Modification records

◆ ◆ ◆ ◆ ◆ ◆ ◆

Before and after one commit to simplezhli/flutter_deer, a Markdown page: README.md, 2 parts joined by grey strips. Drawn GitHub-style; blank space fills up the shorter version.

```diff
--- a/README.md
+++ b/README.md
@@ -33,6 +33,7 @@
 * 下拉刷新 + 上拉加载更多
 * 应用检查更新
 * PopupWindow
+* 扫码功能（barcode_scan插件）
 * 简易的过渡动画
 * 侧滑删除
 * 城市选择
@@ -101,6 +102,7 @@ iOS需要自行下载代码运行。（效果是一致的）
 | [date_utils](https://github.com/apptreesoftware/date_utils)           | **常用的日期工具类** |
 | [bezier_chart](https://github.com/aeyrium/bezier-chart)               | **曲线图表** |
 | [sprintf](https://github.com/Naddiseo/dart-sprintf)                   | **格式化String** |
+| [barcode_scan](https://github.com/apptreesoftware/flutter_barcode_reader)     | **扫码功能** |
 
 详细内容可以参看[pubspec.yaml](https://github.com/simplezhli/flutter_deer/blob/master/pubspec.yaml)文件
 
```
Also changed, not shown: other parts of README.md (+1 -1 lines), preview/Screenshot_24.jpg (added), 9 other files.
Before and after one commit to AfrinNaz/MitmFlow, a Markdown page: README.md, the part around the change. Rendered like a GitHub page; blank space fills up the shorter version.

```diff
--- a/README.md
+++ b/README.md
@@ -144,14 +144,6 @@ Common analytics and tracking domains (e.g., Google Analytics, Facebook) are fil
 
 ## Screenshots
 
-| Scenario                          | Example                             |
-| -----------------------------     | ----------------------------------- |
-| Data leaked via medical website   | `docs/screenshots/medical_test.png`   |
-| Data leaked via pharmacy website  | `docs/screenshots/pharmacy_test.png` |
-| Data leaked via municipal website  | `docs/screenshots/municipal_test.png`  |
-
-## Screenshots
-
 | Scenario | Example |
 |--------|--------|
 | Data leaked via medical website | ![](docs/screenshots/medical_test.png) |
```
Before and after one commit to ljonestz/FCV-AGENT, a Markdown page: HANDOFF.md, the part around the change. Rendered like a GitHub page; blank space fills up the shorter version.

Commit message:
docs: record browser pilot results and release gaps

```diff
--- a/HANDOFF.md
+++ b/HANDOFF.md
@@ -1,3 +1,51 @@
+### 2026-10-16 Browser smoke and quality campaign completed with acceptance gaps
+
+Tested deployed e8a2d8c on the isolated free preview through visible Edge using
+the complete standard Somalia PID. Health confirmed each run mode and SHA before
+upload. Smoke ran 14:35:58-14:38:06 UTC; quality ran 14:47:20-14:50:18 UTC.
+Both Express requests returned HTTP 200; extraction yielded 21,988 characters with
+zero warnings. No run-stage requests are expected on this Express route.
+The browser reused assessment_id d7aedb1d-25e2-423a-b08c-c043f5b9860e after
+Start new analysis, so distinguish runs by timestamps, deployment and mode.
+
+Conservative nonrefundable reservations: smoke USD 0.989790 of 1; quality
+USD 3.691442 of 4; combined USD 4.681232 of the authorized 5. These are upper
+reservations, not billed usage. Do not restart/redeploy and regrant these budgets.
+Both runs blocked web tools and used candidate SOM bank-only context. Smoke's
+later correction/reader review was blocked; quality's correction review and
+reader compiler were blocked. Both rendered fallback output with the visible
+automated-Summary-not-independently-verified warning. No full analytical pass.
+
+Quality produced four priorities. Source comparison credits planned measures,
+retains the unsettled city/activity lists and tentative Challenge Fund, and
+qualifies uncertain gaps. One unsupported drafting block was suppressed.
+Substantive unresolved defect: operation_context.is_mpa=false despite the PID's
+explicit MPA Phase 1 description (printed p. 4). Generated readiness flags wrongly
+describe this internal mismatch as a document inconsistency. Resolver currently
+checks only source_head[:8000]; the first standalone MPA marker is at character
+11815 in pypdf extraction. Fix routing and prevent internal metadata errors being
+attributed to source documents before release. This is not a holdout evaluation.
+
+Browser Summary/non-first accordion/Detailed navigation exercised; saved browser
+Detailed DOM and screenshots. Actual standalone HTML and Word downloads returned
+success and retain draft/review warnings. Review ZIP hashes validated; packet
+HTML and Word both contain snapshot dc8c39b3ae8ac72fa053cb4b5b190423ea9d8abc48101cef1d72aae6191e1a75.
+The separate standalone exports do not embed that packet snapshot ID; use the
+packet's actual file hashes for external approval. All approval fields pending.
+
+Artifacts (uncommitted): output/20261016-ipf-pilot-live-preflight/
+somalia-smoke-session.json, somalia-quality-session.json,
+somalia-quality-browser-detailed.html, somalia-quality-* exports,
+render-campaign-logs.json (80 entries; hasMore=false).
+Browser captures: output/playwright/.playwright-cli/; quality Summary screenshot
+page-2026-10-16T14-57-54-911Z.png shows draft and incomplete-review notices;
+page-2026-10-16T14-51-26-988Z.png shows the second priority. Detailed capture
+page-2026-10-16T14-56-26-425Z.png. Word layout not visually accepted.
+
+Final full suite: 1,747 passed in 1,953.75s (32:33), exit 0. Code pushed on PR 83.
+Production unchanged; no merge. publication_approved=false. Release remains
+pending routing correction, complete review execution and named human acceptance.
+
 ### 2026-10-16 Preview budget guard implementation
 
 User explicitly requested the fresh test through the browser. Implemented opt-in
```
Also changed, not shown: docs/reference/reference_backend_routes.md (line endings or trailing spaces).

◆ ◆ ◆ ◆ ◆ ◆ ◆

■ **Task to complete**: Using the data above, print every record exactly as shown.

■ **Exercise solution**:
Before and after one commit to simplezhli/flutter_deer, a Markdown page: README.md, 2 parts joined by grey strips. Drawn GitHub-style; blank space fills up the shorter version.

```diff
--- a/README.md
+++ b/README.md
@@ -33,6 +33,7 @@
 * 下拉刷新 + 上拉加载更多
 * 应用检查更新
 * PopupWindow
+* 扫码功能（barcode_scan插件）
 * 简易的过渡动画
 * 侧滑删除
 * 城市选择
@@ -101,6 +102,7 @@ iOS需要自行下载代码运行。（效果是一致的）
 | [date_utils](https://github.com/apptreesoftware/date_utils)           | **常用的日期工具类** |
 | [bezier_chart](https://github.com/aeyrium/bezier-chart)               | **曲线图表** |
 | [sprintf](https://github.com/Naddiseo/dart-sprintf)                   | **格式化String** |
+| [barcode_scan](https://github.com/apptreesoftware/flutter_barcode_reader)     | **扫码功能** |
 
 详细内容可以参看[pubspec.yaml](https://github.com/simplezhli/flutter_deer/blob/master/pubspec.yaml)文件
 
```
Also changed, not shown: other parts of README.md (+1 -1 lines), preview/Screenshot_24.jpg (added), 9 other files.
Before and after one commit to AfrinNaz/MitmFlow, a Markdown page: README.md, the part around the change. Rendered like a GitHub page; blank space fills up the shorter version.

```diff
--- a/README.md
+++ b/README.md
@@ -144,14 +144,6 @@ Common analytics and tracking domains (e.g., Google Analytics, Facebook) are fil
 
 ## Screenshots
 
-| Scenario                          | Example                             |
-| -----------------------------     | ----------------------------------- |
-| Data leaked via medical website   | `docs/screenshots/medical_test.png`   |
-| Data leaked via pharmacy website  | `docs/screenshots/pharmacy_test.png` |
-| Data leaked via municipal website  | `docs/screenshots/municipal_test.png`  |
-
-## Screenshots
-
 | Scenario | Example |
 |--------|--------|
 | Data leaked via medical website | ![](docs/screenshots/medical_test.png) |
```
Before and after one commit to ljonestz/FCV-AGENT, a Markdown page: HANDOFF.md, the part around the change. Rendered like a GitHub page; blank space fills up the shorter version.

Commit message:
docs: record browser pilot results and release gaps

```diff
--- a/HANDOFF.md
+++ b/HANDOFF.md
@@ -1,3 +1,51 @@
+### 2026-10-16 Browser smoke and quality campaign completed with acceptance gaps
+
+Tested deployed e8a2d8c on the isolated free preview through visible Edge using
+the complete standard Somalia PID. Health confirmed each run mode and SHA before
+upload. Smoke ran 14:35:58-14:38:06 UTC; quality ran 14:47:20-14:50:18 UTC.
+Both Express requests returned HTTP 200; extraction yielded 21,988 characters with
+zero warnings. No run-stage requests are expected on this Express route.
+The browser reused assessment_id d7aedb1d-25e2-423a-b08c-c043f5b9860e after
+Start new analysis, so distinguish runs by timestamps, deployment and mode.
+
+Conservative nonrefundable reservations: smoke USD 0.989790 of 1; quality
+USD 3.691442 of 4; combined USD 4.681232 of the authorized 5. These are upper
+reservations, not billed usage. Do not restart/redeploy and regrant these budgets.
+Both runs blocked web tools and used candidate SOM bank-only context. Smoke's
+later correction/reader review was blocked; quality's correction review and
+reader compiler were blocked. Both rendered fallback output with the visible
+automated-Summary-not-independently-verified warning. No full analytical pass.
+
+Quality produced four priorities. Source comparison credits planned measures,
+retains the unsettled city/activity lists and tentative Challenge Fund, and
+qualifies uncertain gaps. One unsupported drafting block was suppressed.
+Substantive unresolved defect: operation_context.is_mpa=false despite the PID's
+explicit MPA Phase 1 description (printed p. 4). Generated readiness flags wrongly
+describe this internal mismatch as a document inconsistency. Resolver currently
+checks only source_head[:8000]; the first standalone MPA marker is at character
+11815 in pypdf extraction. Fix routing and prevent internal metadata errors being
+attributed to source documents before release. This is not a holdout evaluation.
+
+Browser Summary/non-first accordion/Detailed navigation exercised; saved browser
+Detailed DOM and screenshots. Actual standalone HTML and Word downloads returned
+success and retain draft/review warnings. Review ZIP hashes validated; packet
+HTML and Word both contain snapshot dc8c39b3ae8ac72fa053cb4b5b190423ea9d8abc48101cef1d72aae6191e1a75.
+The separate standalone exports do not embed that packet snapshot ID; use the
+packet's actual file hashes for external approval. All approval fields pending.
+
+Artifacts (uncommitted): output/20261016-ipf-pilot-live-preflight/
+somalia-smoke-session.json, somalia-quality-session.json,
+somalia-quality-browser-detailed.html, somalia-quality-* exports,
+render-campaign-logs.json (80 entries; hasMore=false).
+Browser captures: output/playwright/.playwright-cli/; quality Summary screenshot
+page-2026-10-16T14-57-54-911Z.png shows draft and incomplete-review notices;
+page-2026-10-16T14-51-26-988Z.png shows the second priority. Detailed capture
+page-2026-10-16T14-56-26-425Z.png. Word layout not visually accepted.
+
+Final full suite: 1,747 passed in 1,953.75s (32:33), exit 0. Code pushed on PR 83.
+Production unchanged; no merge. publication_approved=false. Release remains
+pending routing correction, complete review execution and named human acceptance.
+
 ### 2026-10-16 Preview budget guard implementation
 
 User explicitly requested the fresh test through the browser. Implemented opt-in
```
Also changed, not shown: docs/reference/reference_backend_routes.md (line endings or trailing spaces).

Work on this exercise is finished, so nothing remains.